**Work required:** Repeat every entry word for word. Images do not belong in the copy.

........

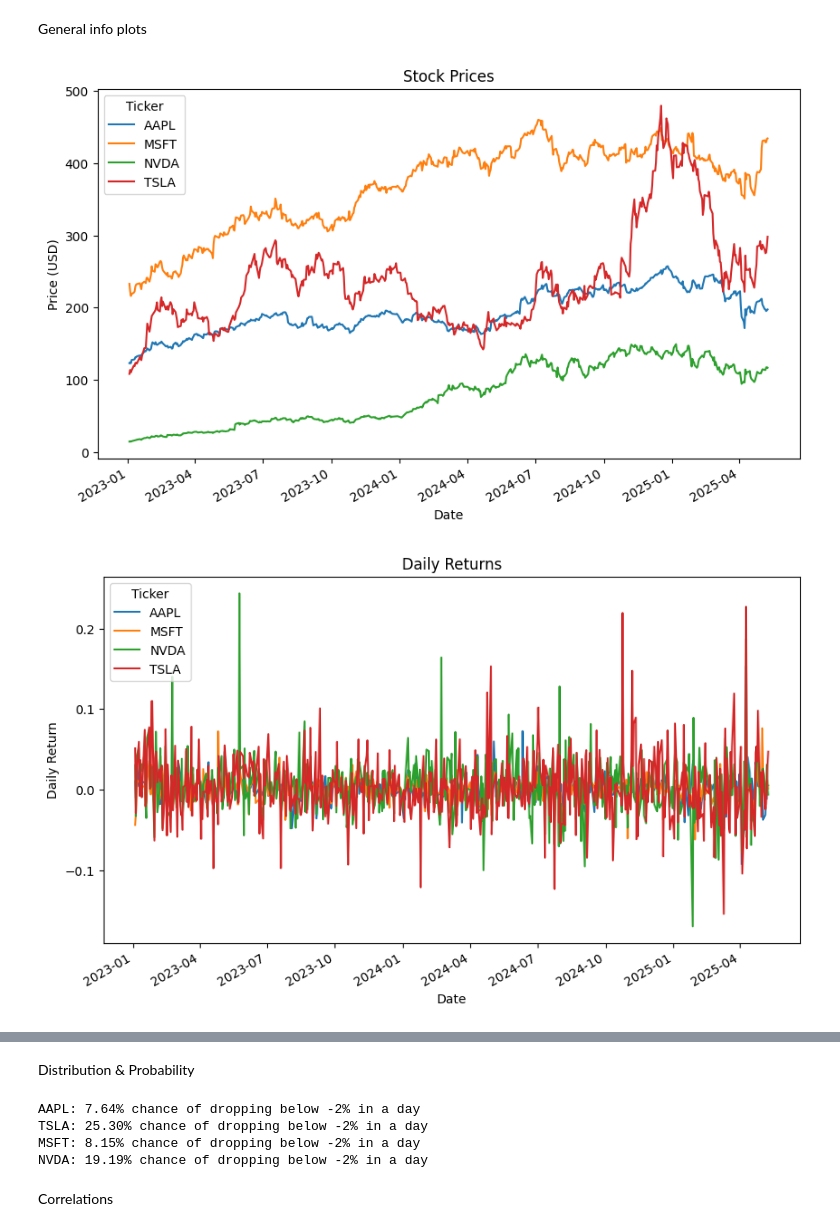
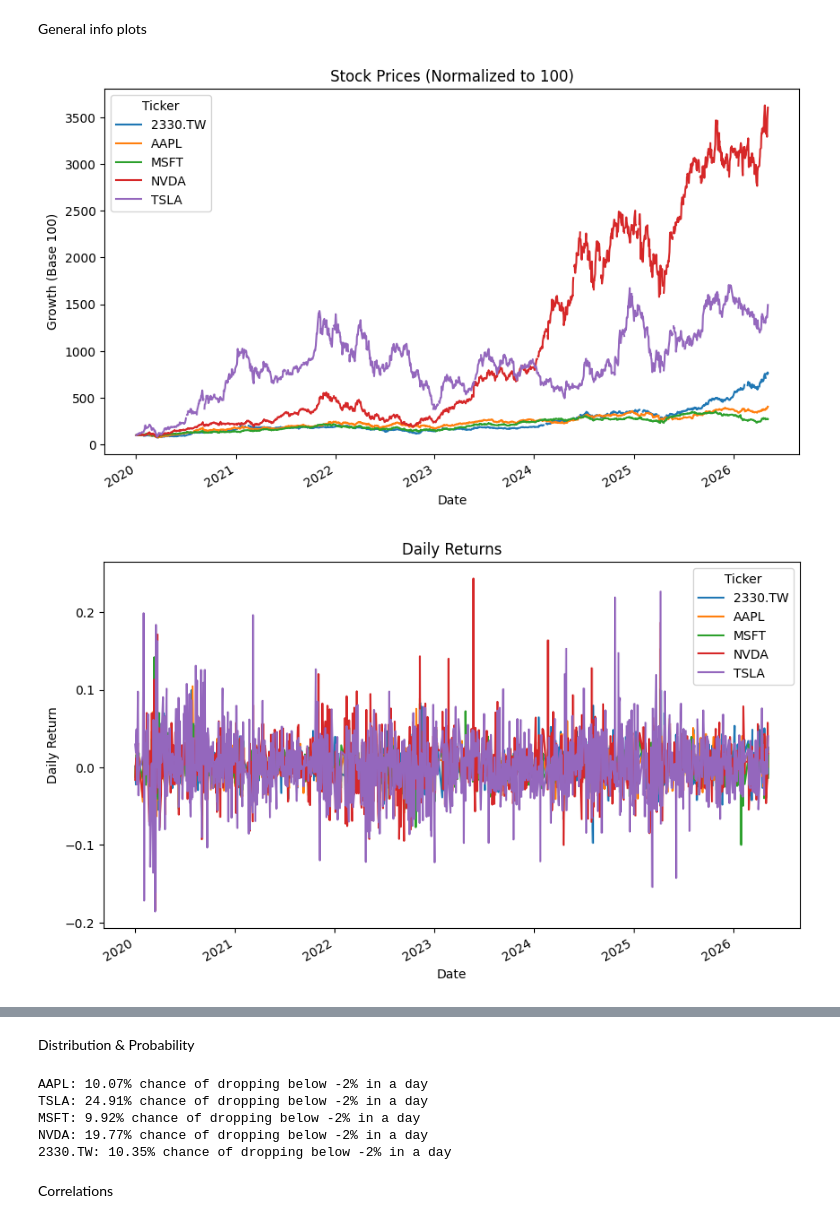
Before and after one commit to Rxn321/Portfolio-Optimization, a Jupyter notebook: portfolio.ipynb, the cells around one changed output, grey strips where cells are left out. Cells and saved outputs as stored; diff of their text form; code cells hidden in the pictures.

```diff
--- a/portfolio.ipynb
+++ b/portfolio.ipynb
@@ -12,9 +12,9 @@ import seaborn as sns
 Set the stocks here:
 # %%
 # Stock list
-tickers = ["AAPL", "TSLA", "MSFT", "NVDA"] ###, "MDA.TO"]
-start_date = "2023-01-01"
-end_date = "2025-05-11"
+tickers = ["AAPL", "TSLA", "MSFT", "NVDA", "2330.TW"] #ticker + exchange suffix
+start_date = "2020-01-01"
+end_date = "2026-05-11"
 
 # Download closing prices
 data = yf.download(tickers, start=start_date, end=end_date)["Close"]
@@ -55,30 +57,38 @@ dtype: float64
 General info plots
 # %%
 
-# Plot stock prices
-data.plot(figsize=(10, 6), title="Stock Prices")
+# Plot stock prices (Only USD))
+# data.plot(figsize=(10, 6), title="Stock Prices")
+# plt.xlabel("Date")
+# plt.ylabel("Price (USD)")
+# plt.show()
+
+# Normalized Price Plot (For mixed currency stocks,)
+normalized = data.div(data.iloc[0]) * 100
+normalized.plot(figsize=(10, 6), title="Stock Prices (Normalized to 100)")
 plt.xlabel("Date")
-plt.ylabel("Price (USD)")
+plt.ylabel("Growth (Base 100)")
 plt.show()
 
 # Plot daily returns
 returns.plot(figsize=(10, 6), title="Daily Returns")
 plt.xlabel("Date")
 plt.ylabel("Daily Return")
 plt.show()
+
 
 # Risk vs Return scatter plot
 plt.figure(figsize=(8, 6))
 plt.scatter(volatility, avg_returns)
 
 for stock in tickers:
     plt.annotate(stock, (volatility[stock], avg_returns[stock]))
 
 plt.xlabel("Volatility (Risk)")
 plt.ylabel("Average Return")
 plt.title("Risk vs Return")
 plt.grid(True)
 plt.show()
 # %% [output]
-[figure, old version]
+[figure, new version]
-[figure, old version]
+[figure, new version]
@@ -122,10 +132,11 @@ for stock in tickers:
     # plt.grid(True)
     # plt.show()
 # %% [output]
-AAPL: 7.64% chance of dropping below -2% in a day
-TSLA: 25.30% chance of dropping below -2% in a day
-MSFT: 8.15% chance of dropping below -2% in a day
-NVDA: 19.19% chance of dropping below -2% in a day
+AAPL: 10.07% chance of dropping below -2% in a day
+TSLA: 24.91% chance of dropping below -2% in a day
+MSFT: 9.92% chance of dropping below -2% in a day
+NVDA: 19.77% chance of dropping below -2% in a day
+2330.TW: 10.35% chance of dropping below -2% in a day
 # %% [markdown]
 Correlations
 # %%
```
Also changed, not shown: parts of 9 cells of this notebook.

........

**Solution to this problem:**
Before and after one commit to Rxn321/Portfolio-Optimization, a Jupyter notebook: portfolio.ipynb, the cells around one changed output, grey strips where cells are left out. Cells and saved outputs as stored; diff of their text form; code cells hidden in the pictures.

```diff
--- a/portfolio.ipynb
+++ b/portfolio.ipynb
@@ -12,9 +12,9 @@ import seaborn as sns
 Set the stocks here:
 # %%
 # Stock list
-tickers = ["AAPL", "TSLA", "MSFT", "NVDA"] ###, "MDA.TO"]
-start_date = "2023-01-01"
-end_date = "2025-05-11"
+tickers = ["AAPL", "TSLA", "MSFT", "NVDA", "2330.TW"] #ticker + exchange suffix
+start_date = "2020-01-01"
+end_date = "2026-05-11"
 
 # Download closing prices
 data = yf.download(tickers, start=start_date, end=end_date)["Close"]
@@ -55,30 +57,38 @@ dtype: float64
 General info plots
 # %%
 
-# Plot stock prices
-data.plot(figsize=(10, 6), title="Stock Prices")
+# Plot stock prices (Only USD))
+# data.plot(figsize=(10, 6), title="Stock Prices")
+# plt.xlabel("Date")
+# plt.ylabel("Price (USD)")
+# plt.show()
+
+# Normalized Price Plot (For mixed currency stocks,)
+normalized = data.div(data.iloc[0]) * 100
+normalized.plot(figsize=(10, 6), title="Stock Prices (Normalized to 100)")
 plt.xlabel("Date")
-plt.ylabel("Price (USD)")
+plt.ylabel("Growth (Base 100)")
 plt.show()
 
 # Plot daily returns
 returns.plot(figsize=(10, 6), title="Daily Returns")
 plt.xlabel("Date")
 plt.ylabel("Daily Return")
 plt.show()
+
 
 # Risk vs Return scatter plot
 plt.figure(figsize=(8, 6))
 plt.scatter(volatility, avg_returns)
 
 for stock in tickers:
     plt.annotate(stock, (volatility[stock], avg_returns[stock]))
 
 plt.xlabel("Volatility (Risk)")
 plt.ylabel("Average Return")
 plt.title("Risk vs Return")
 plt.grid(True)
 plt.show()
 # %% [output]
-[figure, old version]
+[figure, new version]
-[figure, old version]
+[figure, new version]
@@ -122,10 +132,11 @@ for stock in tickers:
     # plt.grid(True)
     # plt.show()
 # %% [output]
-AAPL: 7.64% chance of dropping below -2% in a day
-TSLA: 25.30% chance of dropping below -2% in a day
-MSFT: 8.15% chance of dropping below -2% in a day
-NVDA: 19.19% chance of dropping below -2% in a day
+AAPL: 10.07% chance of dropping below -2% in a day
+TSLA: 24.91% chance of dropping below -2% in a day
+MSFT: 9.92% chance of dropping below -2% in a day
+NVDA: 19.77% chance of dropping below -2% in a day
+2330.TW: 10.35% chance of dropping below -2% in a day
 # %% [markdown]
 Correlations
 # %%
```
Also changed, not shown: parts of 9 cells of this notebook.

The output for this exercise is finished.